Adam Walsh Act Costly

Last week, I wrote about Pennsylvania becoming the 16th state to comply with the Adam Walsh Act. The act was supposed to create a uniform system for registering and tracking sex offenders that would link all 50 states, plus U.S. territories and tribal lands. 

All states were to comply by  July 27, 2011 in order to prevent the federal government form instituting a annual 10 percent penalty on their Edward Byrne Memorial Justice Assistance Grant Byrne (JAG) award.

Today we learn why complying with the Adam Walsh Act may be more costly than not complying.  California is sticking with its own first-in-the-nation sex offender registry instead of complying with a 2006 federal law that sought to create a seamless 50-state tracking program. California stands to lose nearly $800,000 in grant money this year.

However, the California Sex Offender Management Board, which advises the governor and Legislature, estimated in 2008 that it would cost the state at least $32 million to comply with the federal law, not including the cost of incarcerating offenders who failed to comply with the new federal registration regulations.

Pennsylvania stands to lose substantially more than it receives in Byrne grant money.  I wrote in the Pennsylvania Law Weekly last fall that states like Ohio had incurred enormous costs in defending law suites as a result of the new law.

The bulk of the cost in California, about $25 million, would have been for local law enforcement agencies to assess and more frequently re-assess offenders' risk of committing new crimes to meet the federal requirements, the board projected.

"California should absorb the comparatively small loss of federal funds that would result from not accepting the very costly and ill-advised changes to state law and policy required by the (federal) Act," the board said in its 2008 report.

Arizona, Arkansas, California, Nebraska and Texas will instead forfeit 10 percent of the law-enforcement funding made available through the Justice Department.

In Texas, a Senate committee conducted two years of hearings and recommended that the state disregard the law, citing concerns about juvenile offenders and other new mandates. The committee's report acknowledged the loss of an estimated $1.4 million. But that figure paled when compared with the cost to implement the changes, which could have exceeded $38 million.

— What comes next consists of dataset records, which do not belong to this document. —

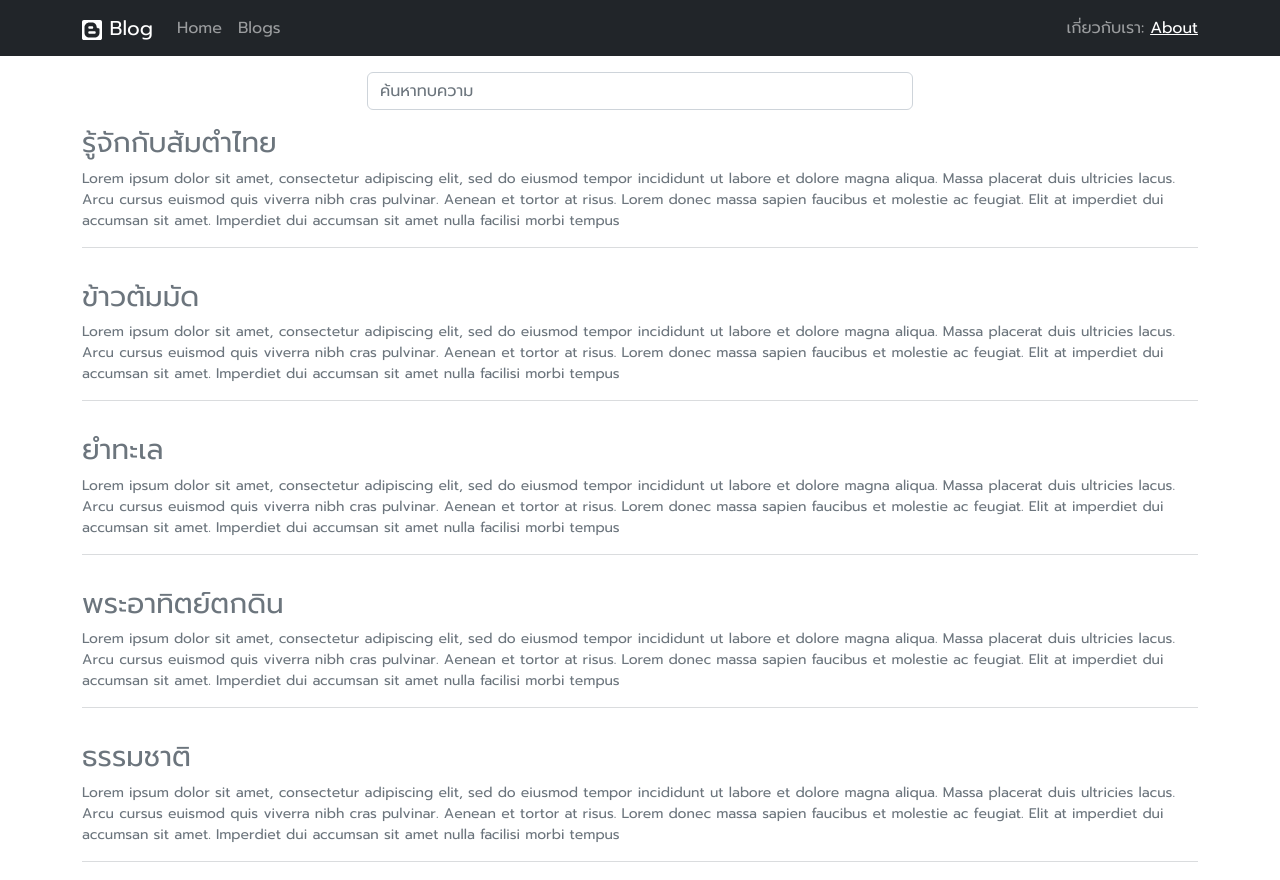
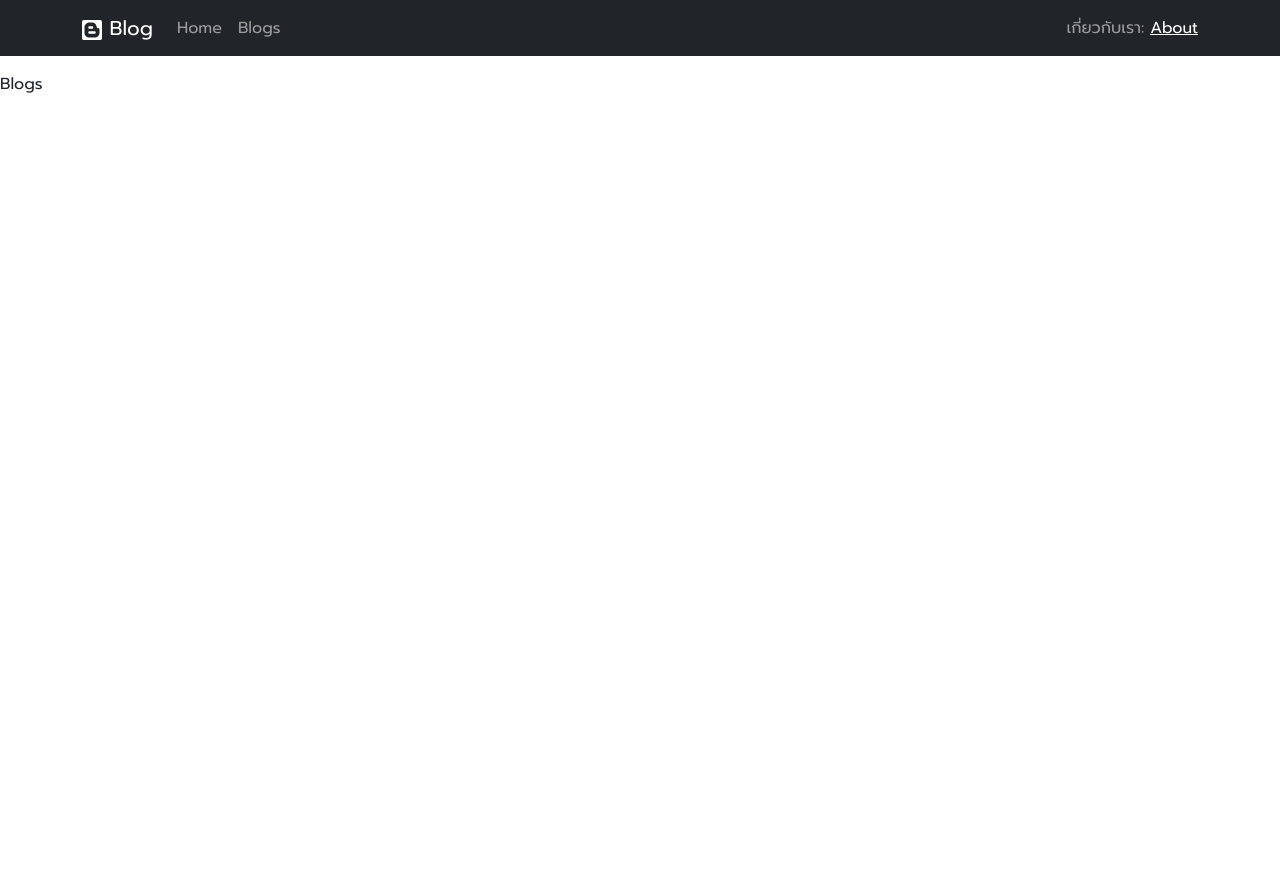
Before and after one commit to apichet06/Blog-Application, a React (Create React App) app: page /blog in a window 1280 px wide. Shown: the top 880 px of the page. After the commit the page ends 800 px from the top, so only its background shows below. Built offline with nearby package versions, Linux system fonts and the light colour scheme.

Commit message:
7rd Update

```diff
--- a/src/components/Blogs.js
+++ b/src/components/Blogs.js
@@ -1,41 +1,49 @@
-import { Container, Row, Figure, Col, Form } from "react-bootstrap";
-import blogs from "../data/blogs";
-import { Link } from "react-router-dom";
-import { useState, useEffect } from "react";
+// import { Container, Row, Figure, Col, Form } from "react-bootstrap";
+// import blogs from "../data/blogs";
+// import { Link } from "react-router-dom";
+// import { useState, useEffect } from "react";
+// export const Blogs = () => {
+//     const [search, setSearch] = useState("");
+//     const [filterBlog, setFilterBlog] = useState([])
+//     useEffect(() => {
+//         const result = blogs.filter((item) => item.title.includes(search))
+//         setFilterBlog(result);
+//         // eslint-disable-next-line
+//     }, []);
+//     return (
+//         <Container>
+//             <Row className="justify-content-center">
+//                 <Col md={6}>
+//                     <Form.Group className="mb-3" controlId="search">
+//                         <Form.Control type="text" placeholder="ค้นหาทบความ" autoComplete="off"
+//                             value={search}
+//                             onChange={e => setSearch(e.target.value)} />
+//                     </Form.Group>
+//                 </Col>
+//                 {
+//                     filterBlog.map((blog) => (
+//                         <Col md="12" key={blog.id}>
+//                             <Figure>
+//                                 <Figure.Caption>
+//                                     <Link to={`/blog/${blog.id}`} style={{ textDecoration: 'none' }} className="text-secondary">
+//                                         <h3>{blog.title}</h3>
+//                                         {blog.content.substring(0, 400)}
+//                                     </Link>
+//                                     <hr />
+//                                 </Figure.Caption>
+//                             </Figure>
+//                         </Col>
+//                     ))
+//                 }
+//             </Row>
+//         </Container>
+//     )
+// }
+
+import React from 'react'
+
 export const Blogs = () => {
-    const [search, setSearch] = useState("");
-    const [filterBlog, setFilterBlog] = useState([])
-    useEffect(() => {
-        const result = blogs.filter((item) => item.title.includes(search))
-        setFilterBlog(result);
-        // eslint-disable-next-line
-    }, []);
     return (
-        <Container>
-            <Row className="justify-content-center">
-                <Col md={6}>
-                    <Form.Group className="mb-3" controlId="search">
-                        <Form.Control type="text" placeholder="ค้นหาทบความ" autoComplete="off"
-                            value={search}
-                            onChange={e => setSearch(e.target.value)} />
-                    </Form.Group>
-                </Col>
-                {
-                    filterBlog.map((blog) => (
-                        <Col md="12" key={blog.id}>
-                            <Figure>
-                                <Figure.Caption>
-                                    <Link to={`/blog/${blog.id}`} style={{ textDecoration: 'none' }} className="text-secondary">
-                                        <h3>{blog.title}</h3>
-                                        {blog.content.substring(0, 400)}
-                                    </Link>
-                                    <hr />
-                                </Figure.Caption>
-                            </Figure>
-                        </Col>
-                    ))
-                }
-            </Row>
-        </Container>
+        <div>Blogs</div>
     )
 }
```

The Arizona Legislature drew a similar conclusion, rejecting the law in 2009 after a committee determined it would cost about $2 million to fulfill all requirements -- far more than the estimated $146,700 in grants that would be withdrawn.

To read more:

No comments:

Post a Comment